Search the entries for the word "maxfps" and report each line that has it.
(TASK INPUTS begins)
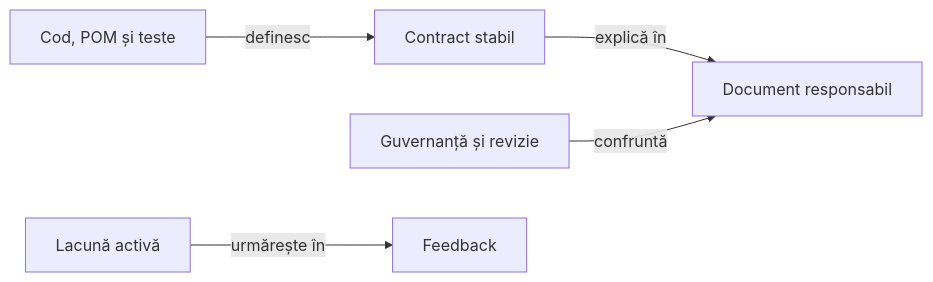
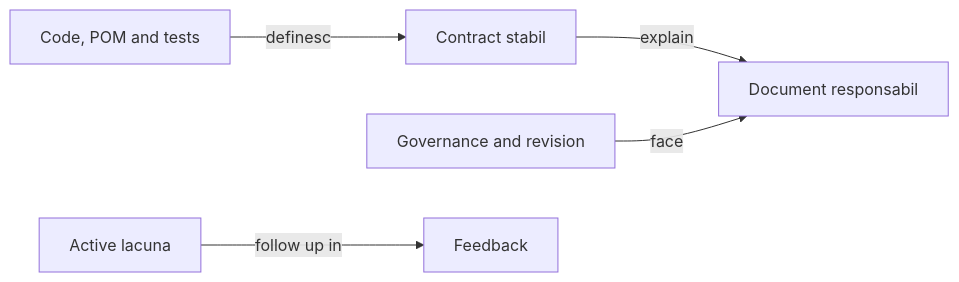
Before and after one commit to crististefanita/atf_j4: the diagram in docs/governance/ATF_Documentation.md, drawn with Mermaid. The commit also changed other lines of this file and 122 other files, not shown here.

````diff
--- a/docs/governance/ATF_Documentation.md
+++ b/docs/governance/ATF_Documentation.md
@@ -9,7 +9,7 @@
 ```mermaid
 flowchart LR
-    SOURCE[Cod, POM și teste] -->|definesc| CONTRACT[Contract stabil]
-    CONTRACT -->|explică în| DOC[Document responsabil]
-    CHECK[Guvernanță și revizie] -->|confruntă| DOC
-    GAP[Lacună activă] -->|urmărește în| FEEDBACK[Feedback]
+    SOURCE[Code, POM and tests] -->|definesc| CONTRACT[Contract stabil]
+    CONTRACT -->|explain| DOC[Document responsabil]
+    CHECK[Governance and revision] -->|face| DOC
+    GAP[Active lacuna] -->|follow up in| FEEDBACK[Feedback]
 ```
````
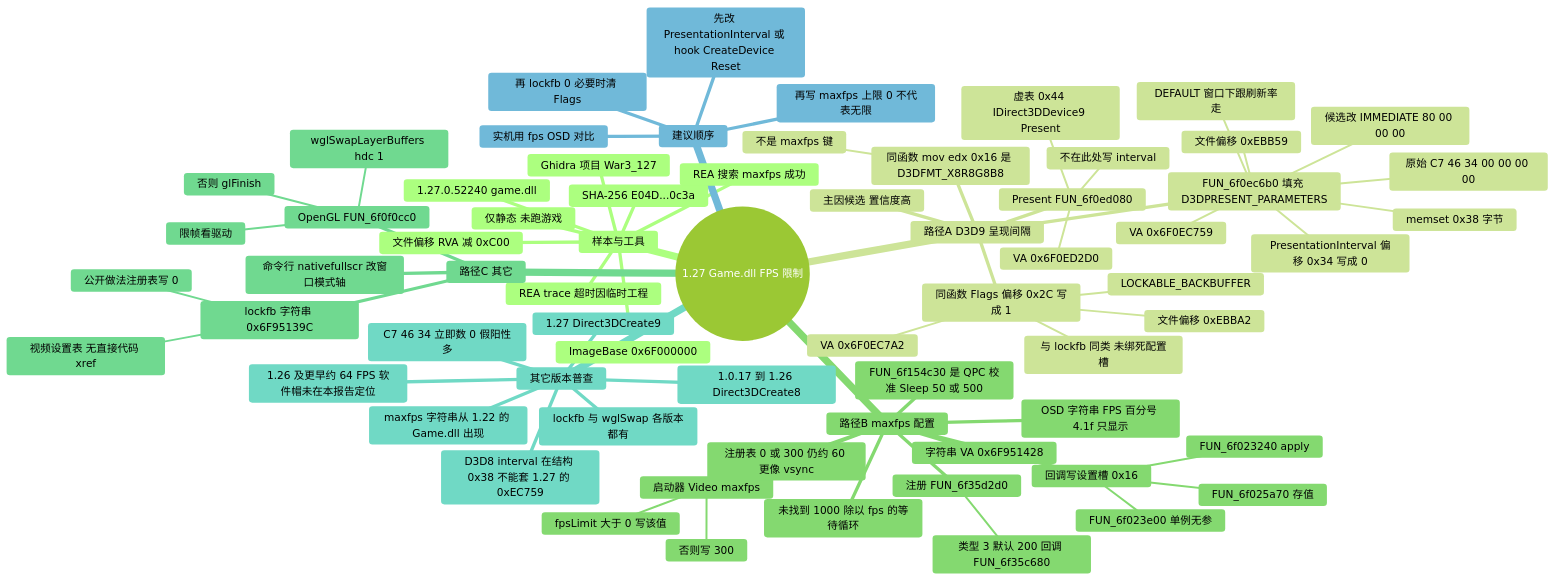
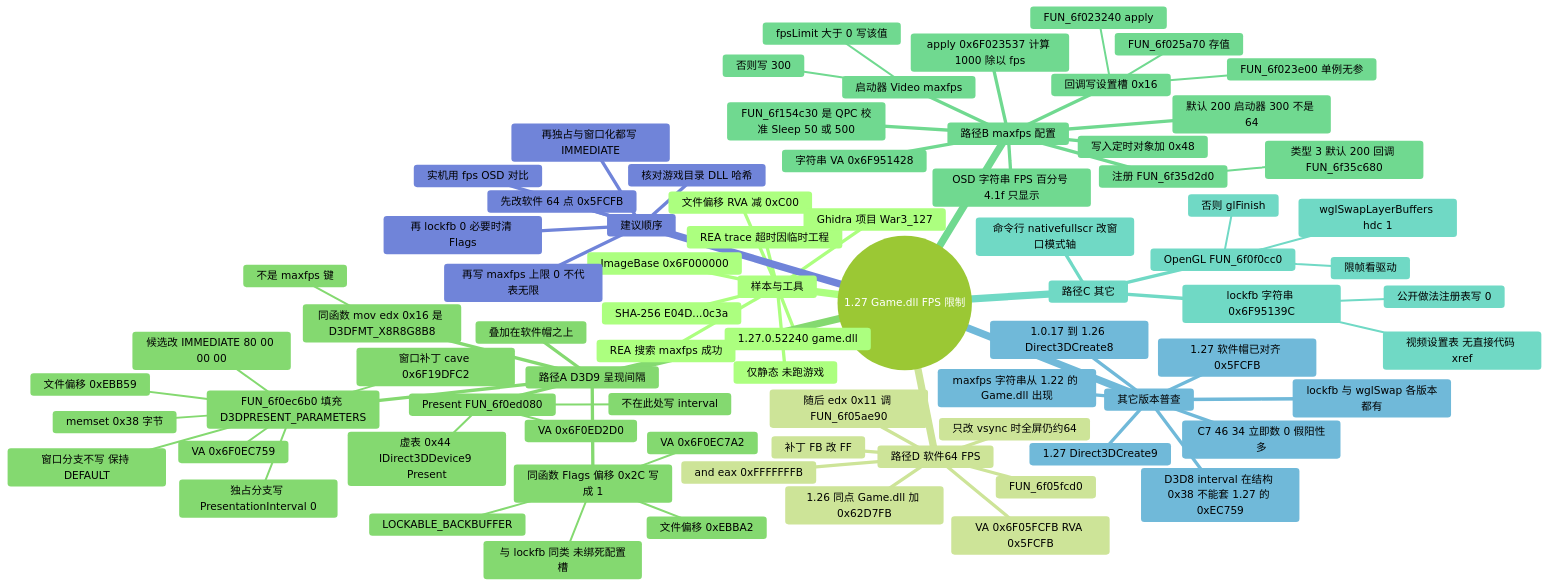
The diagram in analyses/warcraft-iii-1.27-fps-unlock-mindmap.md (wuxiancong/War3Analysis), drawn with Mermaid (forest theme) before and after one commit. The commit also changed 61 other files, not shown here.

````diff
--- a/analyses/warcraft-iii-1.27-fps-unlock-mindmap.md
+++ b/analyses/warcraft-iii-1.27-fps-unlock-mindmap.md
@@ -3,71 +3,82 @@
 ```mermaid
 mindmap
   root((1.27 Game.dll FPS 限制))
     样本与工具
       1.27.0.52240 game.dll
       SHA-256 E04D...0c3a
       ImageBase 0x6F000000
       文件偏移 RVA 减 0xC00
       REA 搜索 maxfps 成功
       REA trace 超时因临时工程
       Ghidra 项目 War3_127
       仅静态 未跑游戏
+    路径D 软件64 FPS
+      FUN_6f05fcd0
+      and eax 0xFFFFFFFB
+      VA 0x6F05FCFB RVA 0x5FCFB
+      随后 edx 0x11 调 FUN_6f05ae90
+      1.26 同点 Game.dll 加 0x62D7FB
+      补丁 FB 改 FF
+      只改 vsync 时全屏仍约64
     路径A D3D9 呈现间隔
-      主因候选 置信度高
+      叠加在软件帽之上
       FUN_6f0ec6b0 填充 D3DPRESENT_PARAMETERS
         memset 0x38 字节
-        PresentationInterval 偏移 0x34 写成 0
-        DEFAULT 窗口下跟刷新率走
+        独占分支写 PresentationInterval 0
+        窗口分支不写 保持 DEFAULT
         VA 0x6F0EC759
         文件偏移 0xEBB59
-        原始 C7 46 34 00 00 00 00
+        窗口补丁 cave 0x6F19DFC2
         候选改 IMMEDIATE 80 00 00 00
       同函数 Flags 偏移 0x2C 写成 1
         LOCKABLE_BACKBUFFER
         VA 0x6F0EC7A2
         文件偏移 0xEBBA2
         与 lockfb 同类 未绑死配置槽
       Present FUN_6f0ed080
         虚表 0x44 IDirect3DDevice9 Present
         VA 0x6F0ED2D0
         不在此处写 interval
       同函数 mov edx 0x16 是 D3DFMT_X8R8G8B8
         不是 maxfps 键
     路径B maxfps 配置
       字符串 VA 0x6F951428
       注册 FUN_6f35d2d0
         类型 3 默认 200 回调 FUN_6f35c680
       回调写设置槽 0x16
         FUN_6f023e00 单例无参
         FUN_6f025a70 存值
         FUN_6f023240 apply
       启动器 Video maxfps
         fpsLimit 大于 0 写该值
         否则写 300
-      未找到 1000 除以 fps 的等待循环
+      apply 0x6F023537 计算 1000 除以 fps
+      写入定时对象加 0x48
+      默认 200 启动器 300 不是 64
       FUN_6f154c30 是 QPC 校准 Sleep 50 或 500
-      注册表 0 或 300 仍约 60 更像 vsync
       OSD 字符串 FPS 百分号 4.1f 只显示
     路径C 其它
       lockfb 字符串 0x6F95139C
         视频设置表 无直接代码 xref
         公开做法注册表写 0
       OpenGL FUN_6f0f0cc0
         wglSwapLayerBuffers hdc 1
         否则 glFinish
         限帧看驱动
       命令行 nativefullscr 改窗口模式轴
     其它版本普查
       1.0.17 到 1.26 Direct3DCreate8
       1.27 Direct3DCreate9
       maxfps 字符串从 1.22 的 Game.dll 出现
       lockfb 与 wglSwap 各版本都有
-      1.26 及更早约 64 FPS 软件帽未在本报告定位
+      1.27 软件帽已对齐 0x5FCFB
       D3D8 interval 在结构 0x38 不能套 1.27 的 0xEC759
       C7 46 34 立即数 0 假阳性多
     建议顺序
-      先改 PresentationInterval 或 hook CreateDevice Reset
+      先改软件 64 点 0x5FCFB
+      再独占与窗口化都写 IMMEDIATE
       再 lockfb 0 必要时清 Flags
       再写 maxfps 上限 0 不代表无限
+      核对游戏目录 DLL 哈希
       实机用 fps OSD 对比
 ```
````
(TASK INPUTS ends)
• **EXERCISE SOLUTION**
       REA 搜索 maxfps 成功
         不是 maxfps 键
     路径B maxfps 配置
       启动器 Video maxfps
       maxfps 字符串从 1.22 的 Game.dll 出现
       再写 maxfps 上限 0 不代表无限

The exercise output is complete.